Construction: Beautifully rolled and pressed; no soft spots at all. Removing the cedar, this cigar looks absolutely perfect. The San Andrés maduro wrapper is thick, flawless, and has a rich, oily, dark chocolate color. The cap is also well applied. At the foot, you can see the dark ligero leaf in the center, another sign of good construction.
Cold Draw: Perfect with a semisweet and earthy taste.
Base flavors: Earth, semisweet tobacco, tart citrus, cedar, baking spices.
Aroma: The wrapper was sweet and cedary, while the smoke was sharp and spicy.
Burn & Ash: As good as it gets. Even, with a thin carbon line, the burn reveals grey ashes that are remarkably stubborn.
Jacob’s Ladder Ascension Belicoso Fino Cigar Review – Act I
Peppery spice right out of the gate; no surprise there, since most Nicaraguans are frontloaded. The spice settled down a little faster than usual, ushering in a very smooth, medium-body smoke that was earthy but ran a little sweeter in the first inch. From the mid to latter part of this section the cigar offered plenty of earth, some underlying sweetness, tart fruit notes, and cedar. I also noticed that the finish was very clean. Arriving at the border of Act II, the body had shifted to medium plus and picked up slightly in strength.
Jacob’s Ladder Ascension Belicoso Fino Cigar Review – Act II
Not much change in the midsection. Still medium plus in strength, earthy, a little sweet, and cedary. The fruity note tended to come and go. The cigar was very well balanced, and if they gave ratings for burn it would be a 99. Moving on, the cigar remained smooth and creamy. Here again I picked up that citrusy note. So far, the performance was excellent. The smoke output was also pretty hazy, and I was still trying to figure out how they got such a clean finish.
Jacob’s Ladder Ascension Belicoso Fino Cigar Review – Act III
As the needle tilted into the red in body, the strength remained bold but never became overbearing. Some flavors had left the stage, but the smoke maintained a good balance. By this point, the sweetness had pretty much faded. As the Belicoso approached the final inches, the cedar, earth, and baking spices took their last gasp.
What whiskey pairs well with the Jacob’s Ladder Ascension cigar?
Espresso, for sure. As for the harder stuff, a nice bourbon that’s a little on the sweeter side.
For more combinations, see our Cigar & Spirit pairing guide.
Is the Southern Draw Jacob’s Ladder Ascension cigar worth smoking?

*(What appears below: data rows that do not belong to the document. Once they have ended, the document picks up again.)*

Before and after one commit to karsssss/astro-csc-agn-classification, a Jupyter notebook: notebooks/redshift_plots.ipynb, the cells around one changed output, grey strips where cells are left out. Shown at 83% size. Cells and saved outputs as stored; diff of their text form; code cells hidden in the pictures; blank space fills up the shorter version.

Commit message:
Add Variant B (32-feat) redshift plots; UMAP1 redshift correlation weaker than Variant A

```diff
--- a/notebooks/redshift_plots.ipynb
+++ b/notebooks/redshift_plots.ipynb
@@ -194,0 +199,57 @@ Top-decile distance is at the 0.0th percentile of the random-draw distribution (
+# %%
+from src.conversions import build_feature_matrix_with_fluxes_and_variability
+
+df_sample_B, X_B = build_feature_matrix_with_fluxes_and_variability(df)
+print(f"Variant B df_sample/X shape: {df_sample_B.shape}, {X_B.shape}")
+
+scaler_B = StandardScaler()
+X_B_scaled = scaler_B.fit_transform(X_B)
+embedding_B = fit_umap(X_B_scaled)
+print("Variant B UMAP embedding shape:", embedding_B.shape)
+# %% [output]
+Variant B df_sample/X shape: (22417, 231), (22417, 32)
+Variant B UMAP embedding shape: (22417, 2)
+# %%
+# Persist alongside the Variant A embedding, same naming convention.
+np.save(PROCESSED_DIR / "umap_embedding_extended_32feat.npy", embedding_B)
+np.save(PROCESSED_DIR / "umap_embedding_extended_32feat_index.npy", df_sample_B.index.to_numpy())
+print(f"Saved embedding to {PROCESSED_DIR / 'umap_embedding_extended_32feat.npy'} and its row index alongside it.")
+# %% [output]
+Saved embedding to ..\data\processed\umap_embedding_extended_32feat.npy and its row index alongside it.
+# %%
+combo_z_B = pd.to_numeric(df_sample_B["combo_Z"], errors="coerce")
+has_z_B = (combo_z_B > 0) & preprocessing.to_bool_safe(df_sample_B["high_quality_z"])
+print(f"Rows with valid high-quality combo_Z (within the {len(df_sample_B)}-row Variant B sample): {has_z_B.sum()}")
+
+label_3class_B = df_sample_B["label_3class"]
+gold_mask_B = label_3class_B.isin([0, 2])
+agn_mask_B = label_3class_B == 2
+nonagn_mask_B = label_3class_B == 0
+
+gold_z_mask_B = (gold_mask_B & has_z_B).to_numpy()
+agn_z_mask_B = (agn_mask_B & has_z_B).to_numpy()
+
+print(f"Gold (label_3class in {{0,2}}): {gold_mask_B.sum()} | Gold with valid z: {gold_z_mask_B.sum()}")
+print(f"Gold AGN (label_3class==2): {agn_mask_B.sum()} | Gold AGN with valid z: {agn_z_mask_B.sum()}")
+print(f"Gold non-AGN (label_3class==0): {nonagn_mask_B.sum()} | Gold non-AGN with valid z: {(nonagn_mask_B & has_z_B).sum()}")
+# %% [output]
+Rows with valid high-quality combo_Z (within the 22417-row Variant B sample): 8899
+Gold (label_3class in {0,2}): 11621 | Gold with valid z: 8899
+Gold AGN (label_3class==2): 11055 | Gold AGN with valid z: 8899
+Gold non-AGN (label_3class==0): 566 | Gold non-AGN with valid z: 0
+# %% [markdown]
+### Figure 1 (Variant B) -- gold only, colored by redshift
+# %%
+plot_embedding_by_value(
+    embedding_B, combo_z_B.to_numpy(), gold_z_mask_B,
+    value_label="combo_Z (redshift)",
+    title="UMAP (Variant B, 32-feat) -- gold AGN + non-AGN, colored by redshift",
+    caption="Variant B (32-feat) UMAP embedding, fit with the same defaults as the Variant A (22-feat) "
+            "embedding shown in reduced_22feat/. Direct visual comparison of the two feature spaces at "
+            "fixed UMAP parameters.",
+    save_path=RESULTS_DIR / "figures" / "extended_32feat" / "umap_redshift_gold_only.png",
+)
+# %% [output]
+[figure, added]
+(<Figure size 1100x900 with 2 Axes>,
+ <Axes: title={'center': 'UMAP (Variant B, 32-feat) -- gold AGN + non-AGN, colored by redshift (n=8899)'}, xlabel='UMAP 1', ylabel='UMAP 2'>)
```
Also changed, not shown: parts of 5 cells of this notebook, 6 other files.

As excellent as the Mexican San Andrés maduro wrapper is on the Ascension, I didn’t find it as sweet as I have on other cigars with that wrapper. In this case, I think the ligero may have overpowered it a little, and maybe that was the desired effect. Southern Draw doesn’t do sweet. They do full-bodied, full-flavored, generally spicy, and they’re really good at it. Southern Draw doesn’t just make cigars, they make Southern Draw cigar smokers.
When you also consider the cigar’s smoothness, balance, and extra-long aging, the Ascension is certainly more user friendly than the mainline Jacob’s Ladders. It even lives up to its “bold but approachable” hashtag. Personally, I think it would make an excellent after dinner cigar to be savored slowly with a sweet bourbon or whiskey. Even Robert Holt says the Ascension is “intended to be smoked patiently, allowing the tobaccos to warm gradually so you can appreciate the transitions in body and flavor as you would a pint of Guinness or their favorite IPA Stout.”
Finally, it’s not for beginners, but if you’re curious about how extra ligero impacts a blend like this, or if you love dark, refined, rich tasting Nicaraguan blends, the Ascension is gonna do right by you.